Your objective: Only the lines with "html" in the entries below belong in the answer; please copy them.

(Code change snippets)
◇ ◇ ◇ ◇ ◇ ◇ ◇

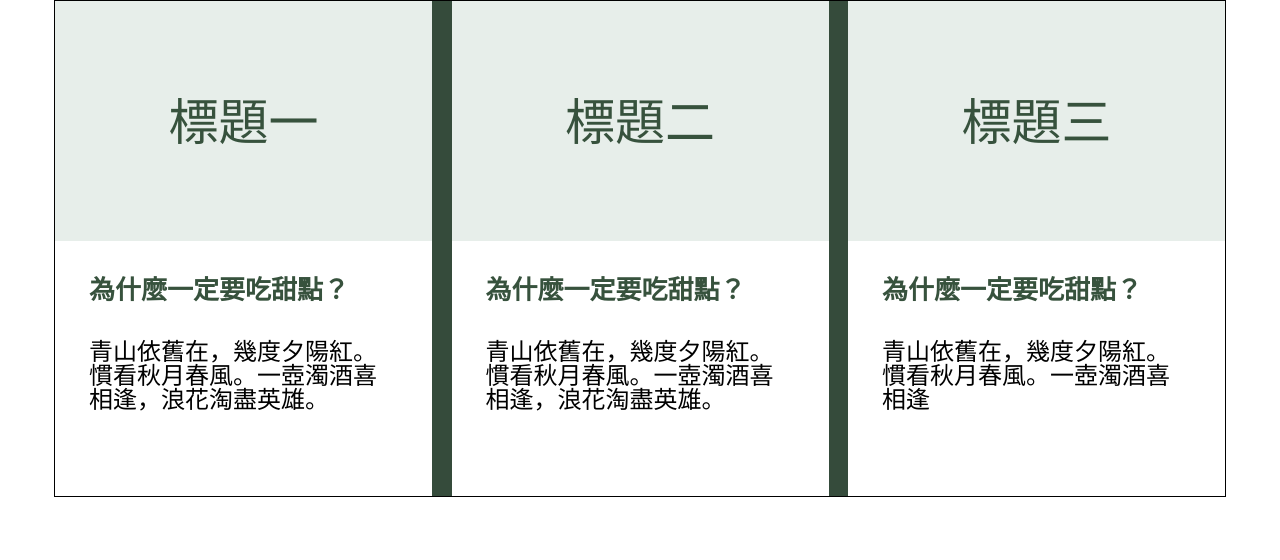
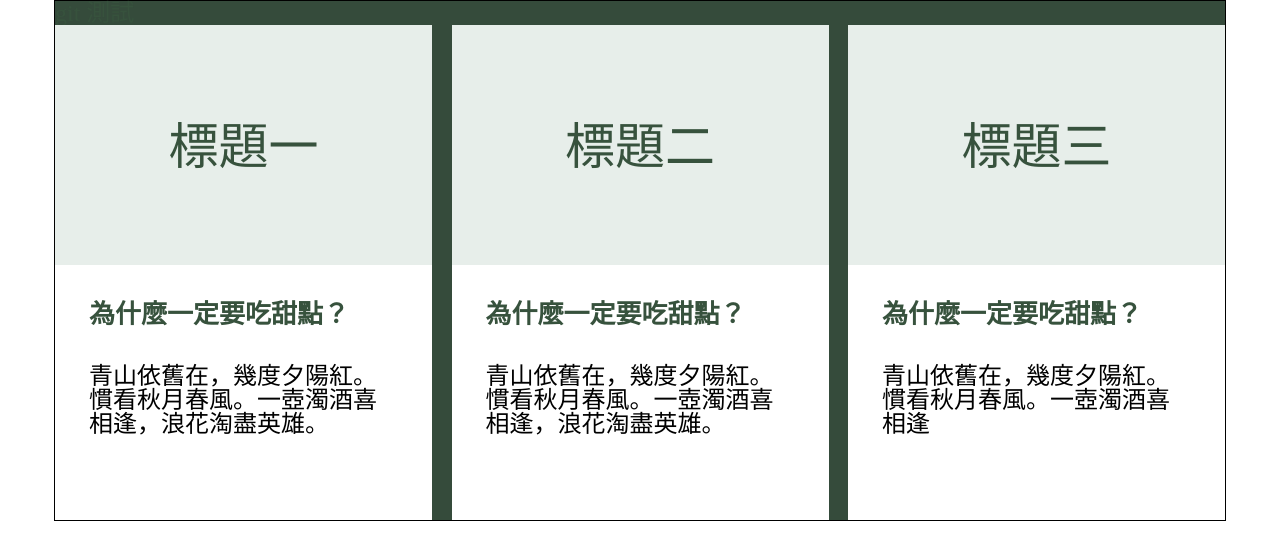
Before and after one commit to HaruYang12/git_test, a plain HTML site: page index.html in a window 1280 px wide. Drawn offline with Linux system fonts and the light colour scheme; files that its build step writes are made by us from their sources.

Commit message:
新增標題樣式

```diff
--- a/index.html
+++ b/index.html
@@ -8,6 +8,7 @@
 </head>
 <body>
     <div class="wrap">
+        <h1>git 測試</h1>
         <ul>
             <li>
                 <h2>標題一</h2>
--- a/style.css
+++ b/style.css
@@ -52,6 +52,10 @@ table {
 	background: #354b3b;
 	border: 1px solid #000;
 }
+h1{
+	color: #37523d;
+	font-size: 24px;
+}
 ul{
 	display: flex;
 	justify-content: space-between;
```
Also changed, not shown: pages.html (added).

◇ ◇ ◇ ◇ ◇ ◇ ◇

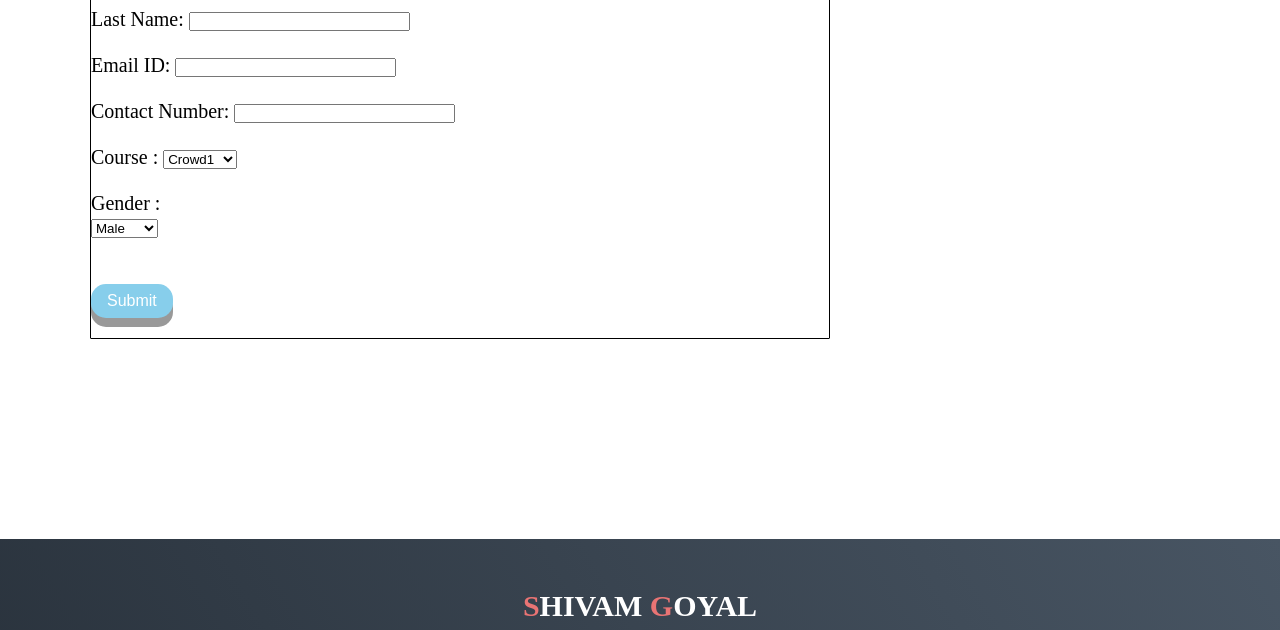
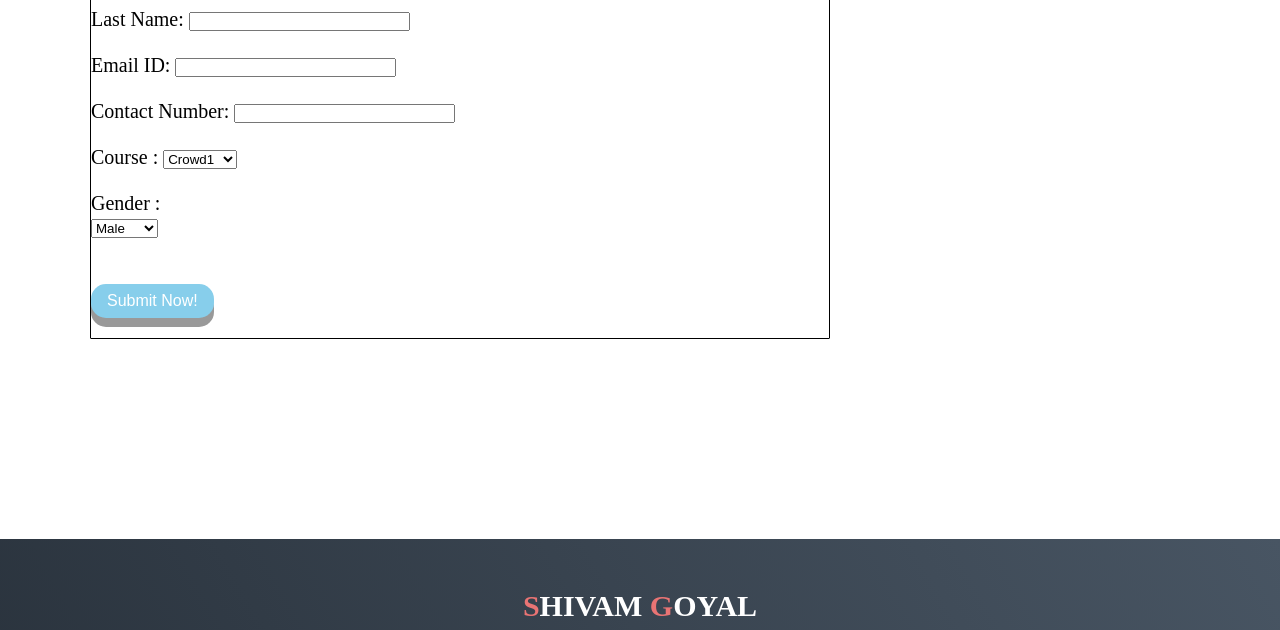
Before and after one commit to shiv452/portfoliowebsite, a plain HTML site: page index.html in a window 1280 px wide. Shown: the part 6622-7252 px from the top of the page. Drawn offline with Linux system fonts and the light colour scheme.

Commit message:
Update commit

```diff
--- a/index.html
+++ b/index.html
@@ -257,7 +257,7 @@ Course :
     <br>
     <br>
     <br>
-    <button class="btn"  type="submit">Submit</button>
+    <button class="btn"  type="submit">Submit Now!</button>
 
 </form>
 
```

◇ ◇ ◇ ◇ ◇ ◇ ◇

Response to this exercise:
Before and after one commit to HaruYang12/git_test, a plain HTML site: page index.html in a window 1280 px wide. Drawn offline with Linux system fonts and the light colour scheme; files that its build step writes are made by us from their sources.
--- a/index.html
+++ b/index.html
Also changed, not shown: pages.html (added).
Before and after one commit to shiv452/portfoliowebsite, a plain HTML site: page index.html in a window 1280 px wide. Shown: the part 6622-7252 px from the top of the page. Drawn offline with Linux system fonts and the light colour scheme.
--- a/index.html
+++ b/index.html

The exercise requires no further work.